In celebration of the 150th anniversary of the DC Emancipation Act, the National Archives has released this short documentary video. The four-minute video is part of the ongoing “Inside the Vaults” series on our YouTube channel.

For more … [ Read all ]

Emancipation for DC

D.C. Emancipation Act, Public Law 37-50, April 16,1862

D.C. Emancipation Act, Public Law 37-50, April 16,1862

Today is Emancipation Day for the District of Columbia. Some of you might immediately wonder if this is related to DC’s current efforts to win representation and a vote, but it is a celebration for a different kind of freedom for the residents of DC.

Eight and a half months before he signed the Emancipation Proclamation, President Lincoln signed a bill ending slavery in the District of Columbia.

Lincoln had struggled with how to resolve the issue of slavery, even encouraging freed slaves to return to Africa. And of course, slavery in the nation’s capital was an even thornier issue—antislavery advocates spoke of “the national shame.”

The bill had some success. Over the next  nine months, the Board of Commissioners appointed to administer the act approved 930 petitions, completely or in part, from former owners for the freedom of 2,989 former slaves.

Although its combination of emancipation, compensation to owners, and colonization did not serve as a model for the future, the District of Columbia Emancipation Act was an early signal of slavery’s death. In the District itself, African Americans greeted emancipation with great jubilation. For many years afterward, Emancipation Day was celebrated with parades and festivals.

The D.C. Emancipation Act is currently at the National Archives Building in Washington, DC. At Archives.gov, you can see a larger [ Read all ]

Your photos, then and now

Last week we asked our readers to share photos that match up with some old images we have in our library. We got two responses that really show just how much things have changed in Washington, DC. See our then and now photos, and share your own on our Facebook page!

Robert A Mosher's photo of the Ford's Theatre, modern day

Robert A Mosher's photo of the Ford's Theatre, modern day.

Ford's Theatre in Lincoln's time. Washington, DC (66-G-22B-1).

Ford’s Theatre in Lincoln’s time. Washington, DC (66-G-22B-1).
lincoln-now

Martha Chapin's photo of the Lincoln Memorial, modern day.

Photographer unknown. Installation of the statue of Abraham Lincoln in the Lincoln Memorial, Washington, DC. 1920. Records of the Office of Public Buildings and Public Parks of the National Capital (42-M-J-1).
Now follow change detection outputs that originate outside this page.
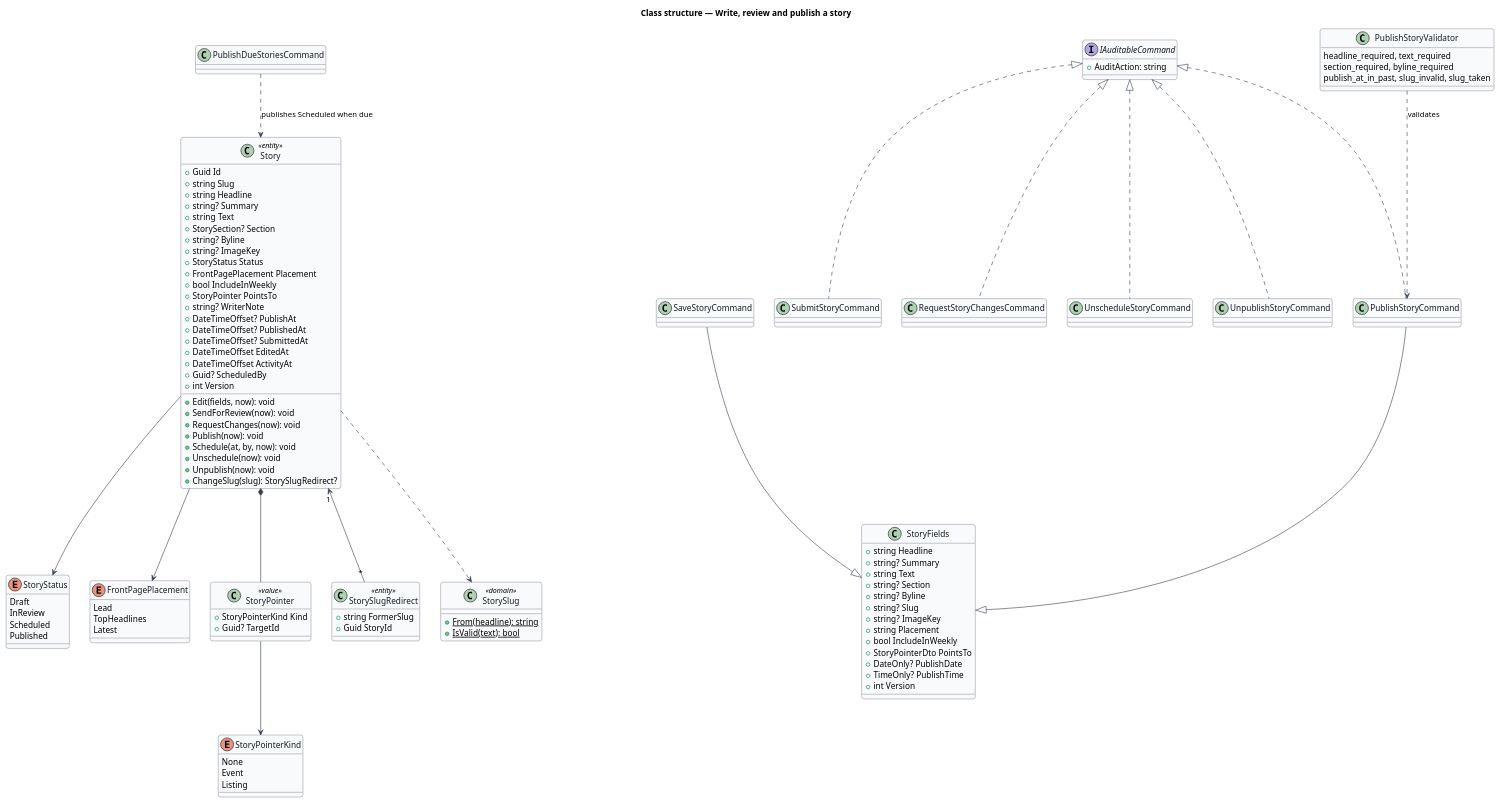
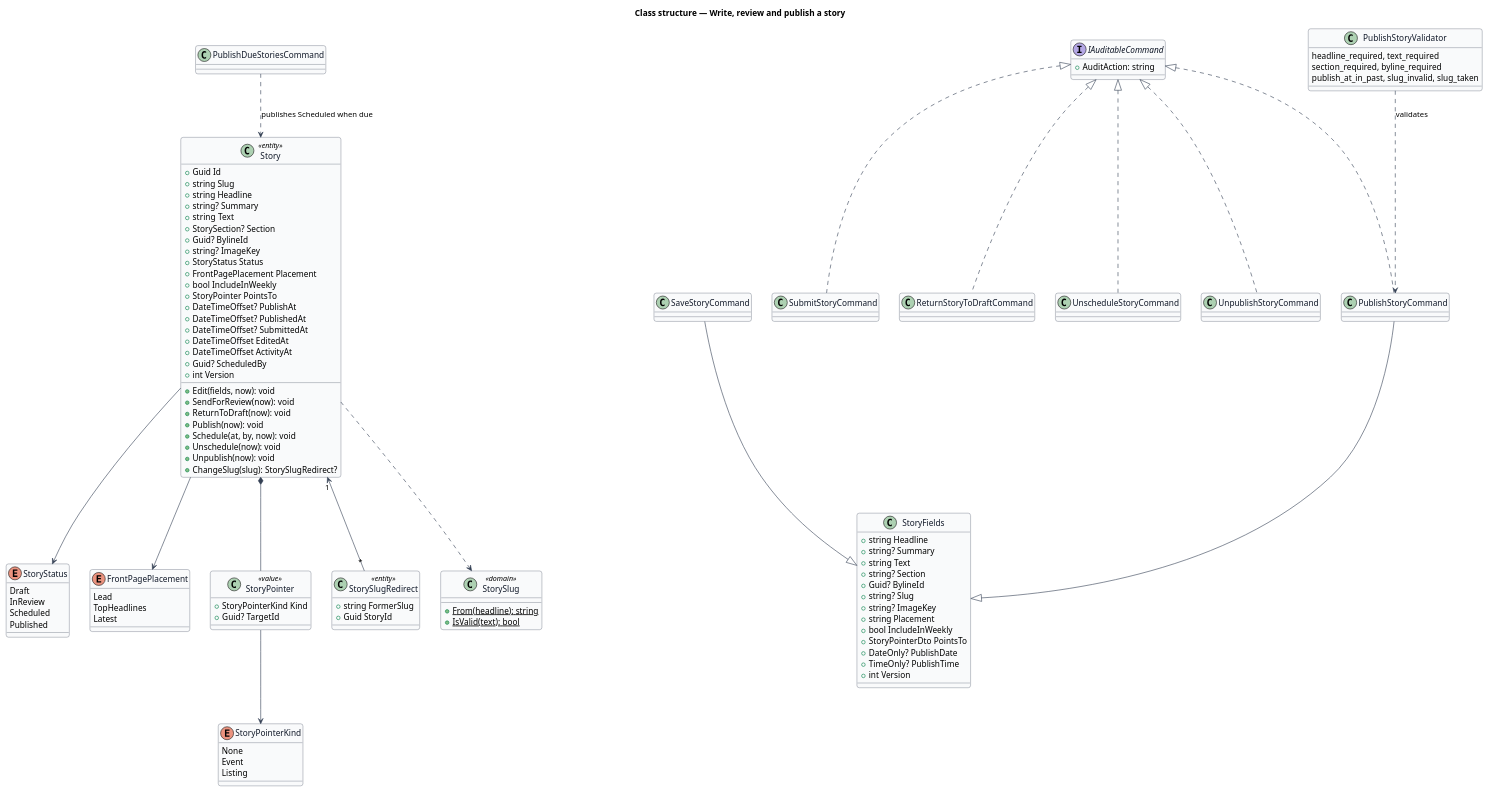
Before and after one commit to QuinntyneBrown/christian-fitness: the diagram in docs/detailed-designs/publishing/write-review-publish-story/diagrams/class.puml, drawn with PlantUML. The commit also changed 40 other files, not shown here.

```diff
--- a/docs/detailed-designs/publishing/write-review-publish-story/diagrams/class.puml
+++ b/docs/detailed-designs/publishing/write-review-publish-story/diagrams/class.puml
@@ -1,117 +1,116 @@
 @startuml
 skinparam backgroundColor #FFFFFF
 skinparam shadowing false
 skinparam roundcorner 8
 skinparam defaultFontName Arial
 skinparam ArrowColor #344054
 skinparam class {
   BorderColor #344054
   FontColor #101828
   BackgroundColor #F9FAFB
 }
 title Class structure — Write, review and publish a story
 
 enum StoryStatus {
   Draft
   InReview
   Scheduled
   Published
 }
 enum FrontPagePlacement {
   Lead
   TopHeadlines
   Latest
 }
 enum StoryPointerKind {
   None
   Event
   Listing
 }
 class Story <<entity>> {
   +Guid Id
   +string Slug
   +string Headline
   +string? Summary
   +string Text
   +StorySection? Section
-  +string? Byline
+  +Guid? BylineId
   +string? ImageKey
   +StoryStatus Status
   +FrontPagePlacement Placement
   +bool IncludeInWeekly
   +StoryPointer PointsTo
-  +string? WriterNote
   +DateTimeOffset? PublishAt
   +DateTimeOffset? PublishedAt
   +DateTimeOffset? SubmittedAt
   +DateTimeOffset EditedAt
   +DateTimeOffset ActivityAt
   +Guid? ScheduledBy
   +int Version
   +Edit(fields, now): void
   +SendForReview(now): void
-  +RequestChanges(now): void
+  +ReturnToDraft(now): void
   +Publish(now): void
   +Schedule(at, by, now): void
   +Unschedule(now): void
   +Unpublish(now): void
   +ChangeSlug(slug): StorySlugRedirect?
 }
 class StoryPointer <<value>> {
   +StoryPointerKind Kind
   +Guid? TargetId
 }
 class StorySlugRedirect <<entity>> {
   +string FormerSlug
   +Guid StoryId
 }
 class StorySlug <<domain>> {
   +{static} From(headline): string
   +{static} IsValid(text): bool
 }
 class StoryFields {
   +string Headline
   +string? Summary
   +string Text
   +string? Section
-  +string? Byline
+  +Guid? BylineId
   +string? Slug
   +string? ImageKey
   +string Placement
   +bool IncludeInWeekly
   +StoryPointerDto PointsTo
   +DateOnly? PublishDate
   +TimeOnly? PublishTime
   +int Version
 }
 class SaveStoryCommand
 class PublishStoryCommand
 class SubmitStoryCommand
-class RequestStoryChangesCommand
+class ReturnStoryToDraftCommand
 class UnscheduleStoryCommand
 class UnpublishStoryCommand
 class PublishDueStoriesCommand
 interface IAuditableCommand {
   +AuditAction: string
 }
 class PublishStoryValidator {
   headline_required, text_required
   section_required, byline_required
   publish_at_in_past, slug_invalid, slug_taken
 }
 Story --> StoryStatus
 Story --> FrontPagePlacement
 Story *-- StoryPointer
 StoryPointer --> StoryPointerKind
 Story "1" <-- "*" StorySlugRedirect
 Story ..> StorySlug
 SaveStoryCommand --|> StoryFields
 PublishStoryCommand --|> StoryFields
 PublishStoryValidator ..> PublishStoryCommand : validates
 IAuditableCommand <|.. PublishStoryCommand
 IAuditableCommand <|.. SubmitStoryCommand
-IAuditableCommand <|.. RequestStoryChangesCommand
+IAuditableCommand <|.. ReturnStoryToDraftCommand
 IAuditableCommand <|.. UnscheduleStoryCommand
 IAuditableCommand <|.. UnpublishStoryCommand
 PublishDueStoriesCommand ..> Story : publishes Scheduled when due
 @enduml
```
Photographer unknown. Installation of the statue of Abraham Lincoln in the Lincoln Memorial, Washington, DC. 1920. Records of the Office of Public Buildings and Public Parks of the National Capital (42-M-J-1).

[ Read all ]